Canadian companies faced prolonged shipping headaches Canadian National Railway on Monday walked away from the bargaining table and withdrew contract enhancements it had offered to striking workers.

According to Reuters, the Canadian Auto Workers union, which represents 5,000 striking mechanics, sales clerks and container yard workers at Canada’s largest railway, said it was asking the company to resume talks that broke up late on Sunday.

The news agency said the setback means the 2-1/2-week-old strike, already the longest in more than 15 years at Montreal-based CN, is unlikely to come to quick end, and shippers will face further delays and more scrambling to find alternative transportation.

Canadian transport minister Tony Valeri reportedly said he will continue to monitor the strike closely, but had no intention yet of forcing workers back to work.

DaimlerChrysler Canada told Reuters its operations had suffered only a small impact, but General Motors of Canada reportedly said it could not ship all finished vehicles.

“It’s a big headache right now,” GM Canada spokesman Stewart Low told Reuters, adding: “It really is a lot of jockeying. It’s storing vehicles which we don’t like to do for a lot of different reasons. There’s a cost to that, there’s quality issues because you’re handling vehicles twice.”

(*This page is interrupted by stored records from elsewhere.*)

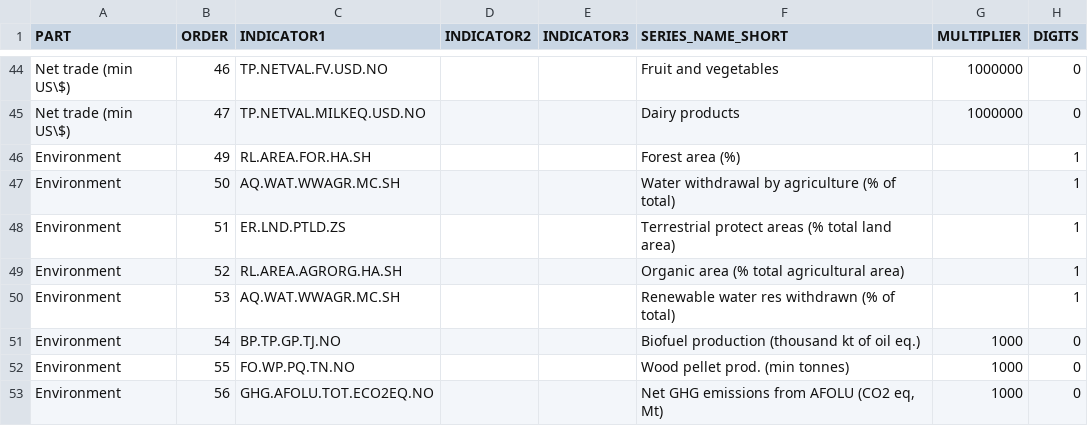
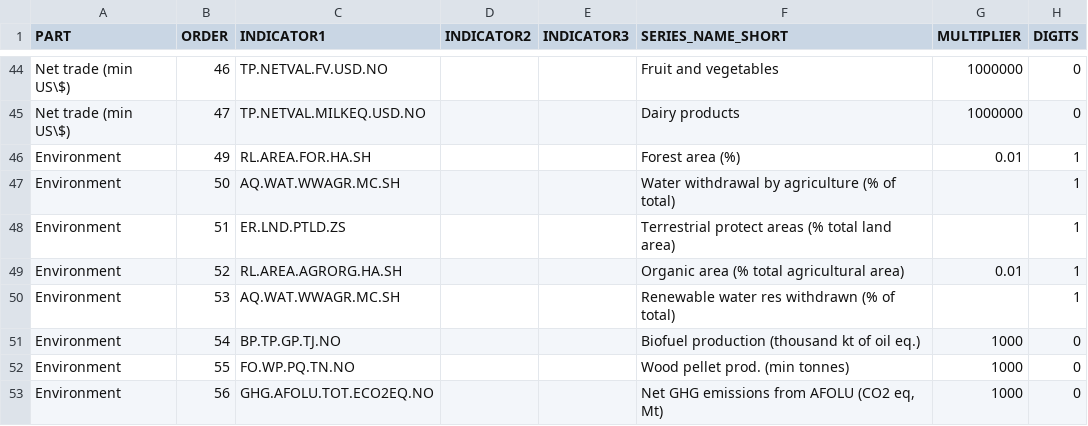
Before and after one commit to UNFAOstatistics/pocketbook, a CSV file: input/data/country_profile_indicators_RAP.csv, drawn as a sheet; only a part is shown, gaps mark what is left out.

Commit message:
rescaled the area vars in countryprofiles

```diff
--- a/input/data/country_profile_indicators_RAP.csv
+++ b/input/data/country_profile_indicators_RAP.csv
@@ -45,6 +45,6 @@ Net trade (min US\$),46,TP.NETVAL.FV.USD.NO,,,Fruit and vegetables,1000000,0
 Net trade (min US\$),47,TP.NETVAL.MILKEQ.USD.NO,,,Dairy products,1000000,0
-Environment,49,RL.AREA.FOR.HA.SH,,,Forest area (%),,1
+Environment,49,RL.AREA.FOR.HA.SH,,,Forest area (%),0.01,1
 Environment,50,AQ.WAT.WWAGR.MC.SH,,,Water withdrawal by agriculture (% of total),,1
 Environment,51,ER.LND.PTLD.ZS,,,Terrestrial protect areas (% total land area) ,,1
-Environment,52,RL.AREA.AGRORG.HA.SH,,,Organic area (% total agricultural area),,1
+Environment,52,RL.AREA.AGRORG.HA.SH,,,Organic area (% total agricultural area),0.01,1
 Environment,53,AQ.WAT.WWAGR.MC.SH,,,Renewable water res withdrawn (% of total),,1
```
Also changed, not shown: input/data/country_profile_indicators_RAF.csv, input/data/country_profile_indicators_RNE.csv.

CN spokesman Mark Hallman told Reuters the railway has withdrawn a three-part offer and improvements agreed in recent days, walking away from the bargaining table after the union refused to back down on what he described as an “economically unrealistic demand.”